Copy every line of the data in which the word "print" occurs.

* [GIVEN DATA]
-----

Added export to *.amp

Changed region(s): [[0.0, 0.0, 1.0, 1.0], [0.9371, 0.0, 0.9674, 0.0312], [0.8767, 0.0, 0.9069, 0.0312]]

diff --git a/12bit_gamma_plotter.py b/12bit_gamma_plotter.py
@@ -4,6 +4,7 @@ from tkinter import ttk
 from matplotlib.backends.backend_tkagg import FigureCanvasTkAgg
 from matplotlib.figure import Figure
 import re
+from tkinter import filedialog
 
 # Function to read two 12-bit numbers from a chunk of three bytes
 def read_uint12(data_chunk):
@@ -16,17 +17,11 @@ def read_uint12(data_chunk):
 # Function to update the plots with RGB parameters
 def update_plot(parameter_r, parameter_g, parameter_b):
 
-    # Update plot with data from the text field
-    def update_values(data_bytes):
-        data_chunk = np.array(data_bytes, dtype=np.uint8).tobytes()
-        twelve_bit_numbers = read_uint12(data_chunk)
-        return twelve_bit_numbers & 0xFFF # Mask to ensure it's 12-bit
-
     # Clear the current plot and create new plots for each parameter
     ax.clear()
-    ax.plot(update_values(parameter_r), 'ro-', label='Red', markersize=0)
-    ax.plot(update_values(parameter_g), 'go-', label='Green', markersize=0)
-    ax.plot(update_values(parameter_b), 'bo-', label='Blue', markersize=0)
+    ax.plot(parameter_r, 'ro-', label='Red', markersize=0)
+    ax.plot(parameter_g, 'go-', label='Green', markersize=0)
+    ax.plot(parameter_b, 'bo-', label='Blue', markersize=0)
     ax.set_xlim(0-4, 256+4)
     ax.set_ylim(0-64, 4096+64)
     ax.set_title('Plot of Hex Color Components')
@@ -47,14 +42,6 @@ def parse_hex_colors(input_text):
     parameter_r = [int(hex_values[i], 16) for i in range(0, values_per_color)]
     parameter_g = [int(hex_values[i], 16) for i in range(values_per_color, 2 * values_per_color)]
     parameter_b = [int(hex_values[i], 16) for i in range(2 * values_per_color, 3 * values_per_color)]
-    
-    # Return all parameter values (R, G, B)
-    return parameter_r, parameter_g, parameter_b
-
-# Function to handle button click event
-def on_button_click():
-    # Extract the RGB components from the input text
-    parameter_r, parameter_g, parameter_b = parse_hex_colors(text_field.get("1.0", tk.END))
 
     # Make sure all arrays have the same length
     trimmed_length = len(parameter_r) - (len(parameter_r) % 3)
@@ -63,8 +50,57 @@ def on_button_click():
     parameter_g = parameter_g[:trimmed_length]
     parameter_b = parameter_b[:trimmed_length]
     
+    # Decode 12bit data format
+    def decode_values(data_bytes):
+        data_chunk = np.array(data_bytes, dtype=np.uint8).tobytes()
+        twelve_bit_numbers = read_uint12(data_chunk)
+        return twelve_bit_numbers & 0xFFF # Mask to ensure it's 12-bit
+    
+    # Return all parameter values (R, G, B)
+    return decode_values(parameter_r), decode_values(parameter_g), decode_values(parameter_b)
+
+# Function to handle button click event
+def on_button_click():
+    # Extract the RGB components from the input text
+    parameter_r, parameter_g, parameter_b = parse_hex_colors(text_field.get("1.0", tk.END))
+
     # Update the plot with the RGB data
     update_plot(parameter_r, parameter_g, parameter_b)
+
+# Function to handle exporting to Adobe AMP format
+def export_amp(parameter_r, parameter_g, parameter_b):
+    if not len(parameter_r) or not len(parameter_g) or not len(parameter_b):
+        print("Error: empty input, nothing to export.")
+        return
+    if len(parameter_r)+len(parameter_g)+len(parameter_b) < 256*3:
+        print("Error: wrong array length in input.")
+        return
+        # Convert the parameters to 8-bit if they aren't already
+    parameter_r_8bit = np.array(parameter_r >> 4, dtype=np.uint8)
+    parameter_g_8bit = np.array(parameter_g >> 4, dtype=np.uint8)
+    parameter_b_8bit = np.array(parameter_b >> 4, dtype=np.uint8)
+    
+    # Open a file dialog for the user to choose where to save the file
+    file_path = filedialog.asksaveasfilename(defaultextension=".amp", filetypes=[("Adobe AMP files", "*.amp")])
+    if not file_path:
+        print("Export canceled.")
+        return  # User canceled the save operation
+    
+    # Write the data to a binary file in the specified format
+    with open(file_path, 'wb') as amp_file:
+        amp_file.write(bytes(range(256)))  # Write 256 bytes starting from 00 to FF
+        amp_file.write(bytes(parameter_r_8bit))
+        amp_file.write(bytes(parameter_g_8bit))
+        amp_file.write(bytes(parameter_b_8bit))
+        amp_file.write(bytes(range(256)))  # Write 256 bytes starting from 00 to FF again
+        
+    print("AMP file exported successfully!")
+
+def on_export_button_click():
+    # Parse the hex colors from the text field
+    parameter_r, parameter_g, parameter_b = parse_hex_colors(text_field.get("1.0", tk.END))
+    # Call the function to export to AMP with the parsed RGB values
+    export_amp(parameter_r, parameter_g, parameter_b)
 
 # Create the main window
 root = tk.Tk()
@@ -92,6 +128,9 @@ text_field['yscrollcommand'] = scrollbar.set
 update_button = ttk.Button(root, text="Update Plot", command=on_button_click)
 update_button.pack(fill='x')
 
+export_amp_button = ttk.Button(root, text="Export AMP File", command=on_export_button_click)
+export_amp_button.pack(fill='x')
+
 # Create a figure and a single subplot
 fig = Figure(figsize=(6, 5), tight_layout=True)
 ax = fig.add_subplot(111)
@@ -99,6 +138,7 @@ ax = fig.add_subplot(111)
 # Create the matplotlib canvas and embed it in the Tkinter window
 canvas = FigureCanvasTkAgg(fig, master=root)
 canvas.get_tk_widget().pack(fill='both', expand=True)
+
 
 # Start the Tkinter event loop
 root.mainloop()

-----

* [SOLUTION FOR THIS PROBLEM]
+        print("Error: empty input, nothing to export.")
+        print("Error: wrong array length in input.")
+        print("Export canceled.")
+    print("AMP file exported successfully!")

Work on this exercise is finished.